Radio astronomy relies on the detection of very faint signals from the universe. Many radio telescopes are now detrimentally affected by radio frequency interference (RFI), which results from a wide range of active spectrum users such as communications, aviation and satellites. This is why many new radio observatories are being sited at increasingly remote locations.
The site for the Square Kilometre Array and its pathfinders in Australia is the Murchison Radio-Astronomy Observatory (MRO). The MRO is located more than 350km from the nearest population centre and has a large radio-quiet zone that is managed under a range of legislative agreements.
In this talk I will describe the radio quiet zone, what protection it gives, how it works and how astronomers interact with the spectrum management authorities.

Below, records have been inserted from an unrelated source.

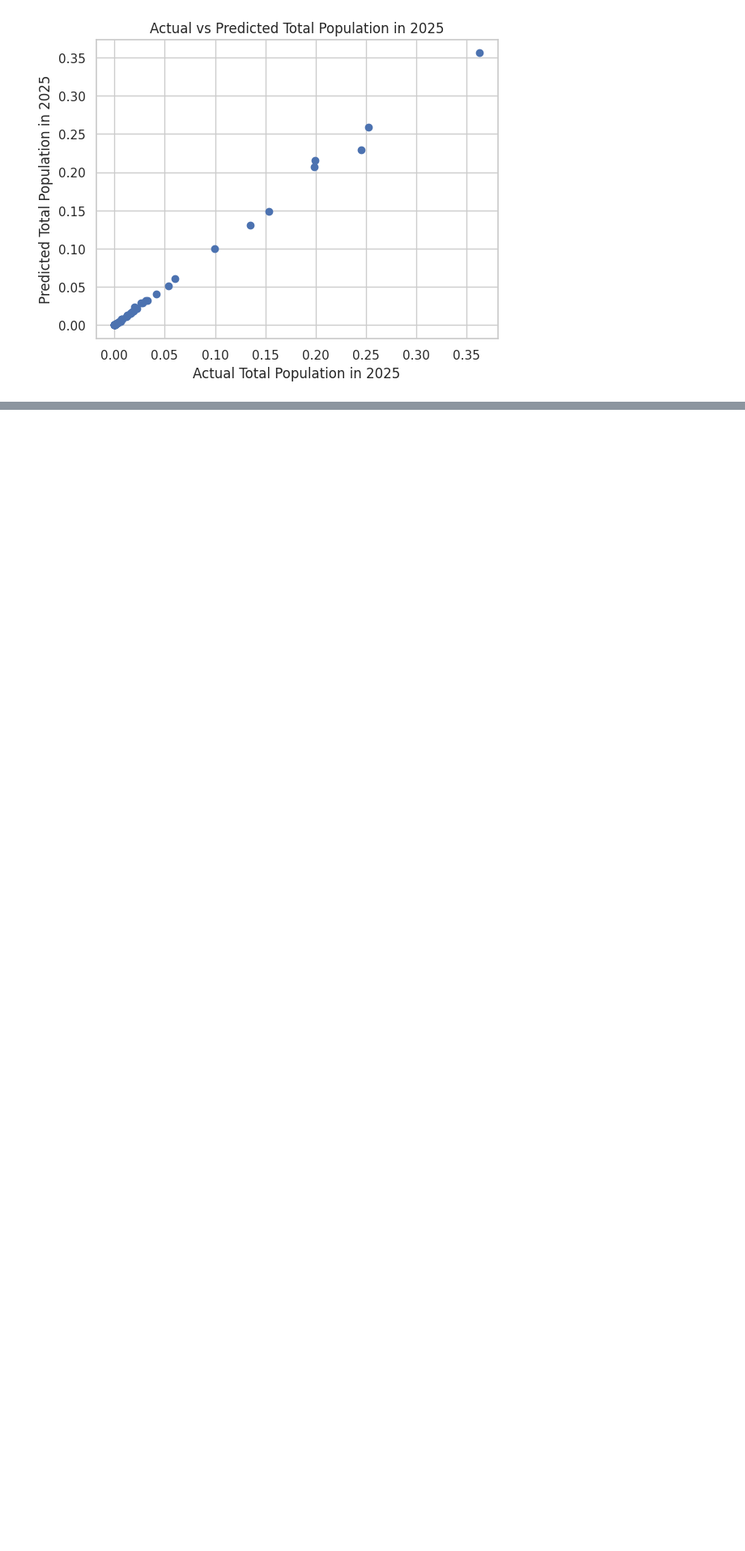
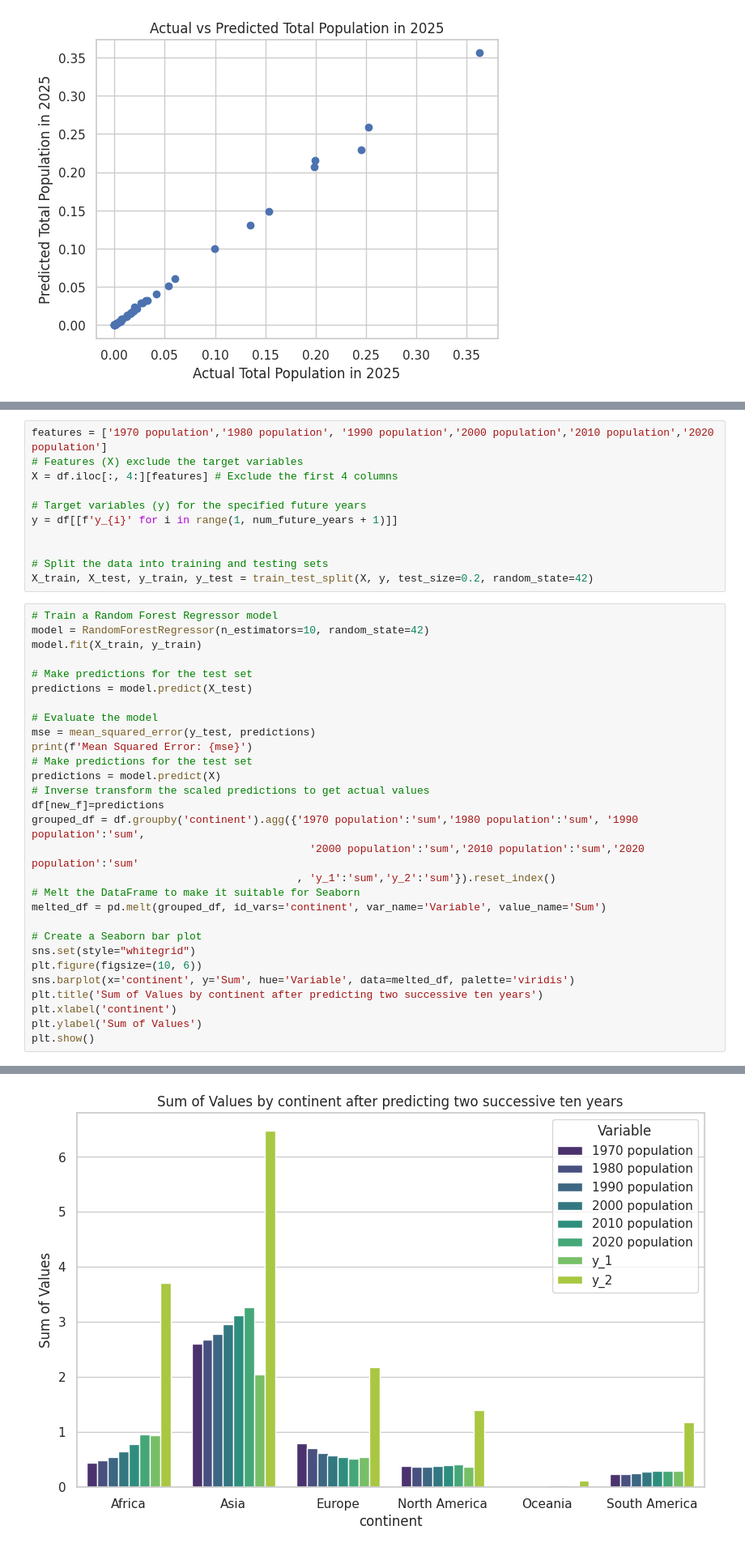
Before and after one commit to Soha85/MyKaggle, a Jupyter notebook: world-data-population-eda-and-prediction.ipynb, the cells around one changed output, grey strips where cells are left out. Shown at 81% size. Saved outputs shown, nothing was run; the diff lists cells and outputs as text; blank space fills up the shorter version.

Commit message:
Kaggle Notebook | World Data Population EDA and Prediction | Version 16

```diff
--- a/world-data-population-eda-and-prediction.ipynb
+++ b/world-data-population-eda-and-prediction.ipynb
@@ -350,0 +353,41 @@ plt.show()
+# %%
+features = ['1970 population','1980 population', '1990 population','2000 population','2010 population','2020 population']
+# Features (X) exclude the target variables
+X = df.iloc[:, 4:][features] # Exclude the first 4 columns
+
+# Target variables (y) for the specified future years
+y = df[[f'y_{i}' for i in range(1, num_future_years + 1)]]
+
+
+# Split the data into training and testing sets
+X_train, X_test, y_train, y_test = train_test_split(X, y, test_size=0.2, random_state=42)
+# %%
+# Train a Random Forest Regressor model
+model = RandomForestRegressor(n_estimators=10, random_state=42)
+model.fit(X_train, y_train)
+
+# Make predictions for the test set
+predictions = model.predict(X_test)
+
+# Evaluate the model
+mse = mean_squared_error(y_test, predictions)
+print(f'Mean Squared Error: {mse}')
+# Make predictions for the test set
+predictions = model.predict(X)
+# Inverse transform the scaled predictions to get actual values
+df[new_f]=predictions
+grouped_df = df.groupby('continent').agg({'1970 population':'sum','1980 population':'sum', '1990 population':'sum',
+                                            '2000 population':'sum','2010 population':'sum','2020 population':'sum'
+                                          , 'y_1':'sum','y_2':'sum'}).reset_index()
+# Melt the DataFrame to make it suitable for Seaborn
+melted_df = pd.melt(grouped_df, id_vars='continent', var_name='Variable', value_name='Sum')
+
+# Create a Seaborn bar plot
+sns.set(style="whitegrid")
+plt.figure(figsize=(10, 6))
+sns.barplot(x='continent', y='Sum', hue='Variable', data=melted_df, palette='viridis')
+plt.title('Sum of Values by continent after predicting two successive ten years')
+plt.xlabel('continent')
+plt.ylabel('Sum of Values')
+plt.show()
+# %% [output]
@@ -350,0 +395 @@ plt.show()
+[figure, added]
```
Also changed, not shown: parts of 3 cells of this notebook.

AUTHORS/INSTITUTIONS: L. Harvey-Smith, CSIRO, Epping, New South Wales, AUSTRALIA